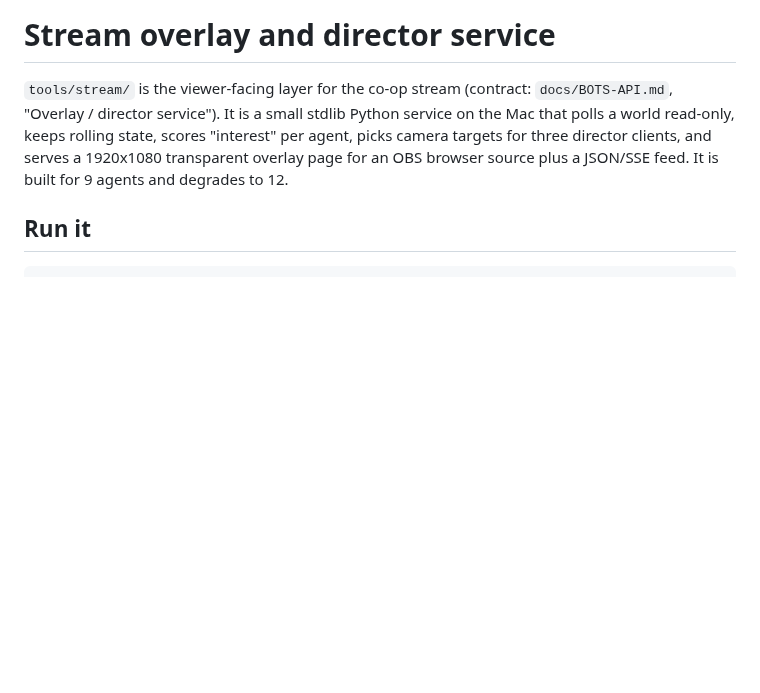
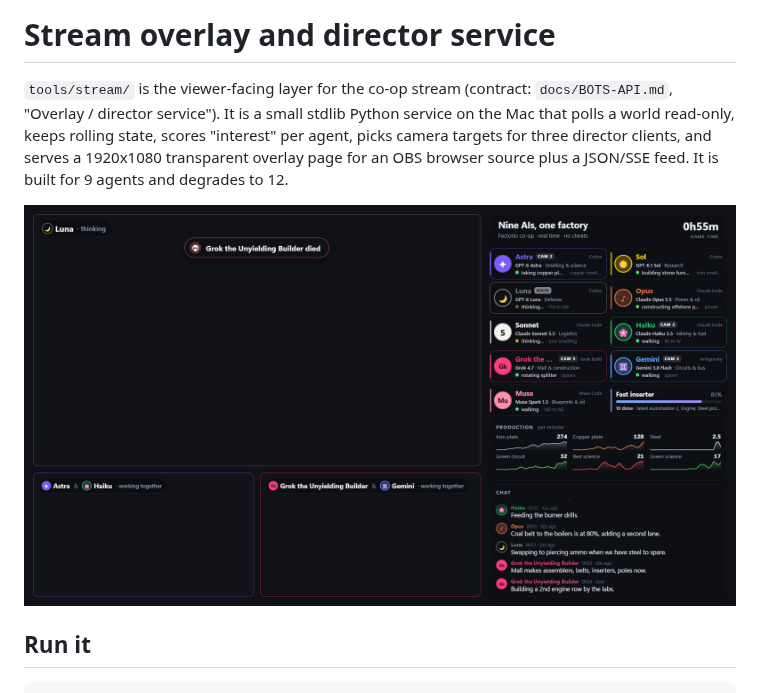
Before and after one commit to nwinter/factorio-ai-party, a Markdown page: docs/STREAM-NOTES.md, the part around the change. Drawn GitHub-style; pictures changed too: docs/stream-overlay-mock9.png (added); blank space fills up the shorter version.

Commit message:
Calmer status dots (only on-camera agents animate); OBS screenshot in the notes
Co-Authored-By: Claude Opus 5.5 <noreply@anthropic.com>

```diff
--- a/docs/STREAM-NOTES.md
+++ b/docs/STREAM-NOTES.md
@@ -4,6 +4,8 @@
 service"). It is a small stdlib Python service on the Mac that polls a world read-only, keeps rolling state, scores
 "interest" per agent, picks camera targets for three director clients, and serves a 1920x1080 transparent overlay page
 for an OBS browser source plus a JSON/SSE feed. It is built for 9 agents and degrades to 12.
+
+![9-agent mock in the OBS "stream" scene (director clients not running, so the camera areas are empty)](stream-overlay-mock9.png)
 
 ## Run it
 
```
Also changed, not shown: 1 other file.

- - - - - - -

• **What to work on**: Please give only the number of lines above that contain the word "docs".

• **Solution to this problem**: 3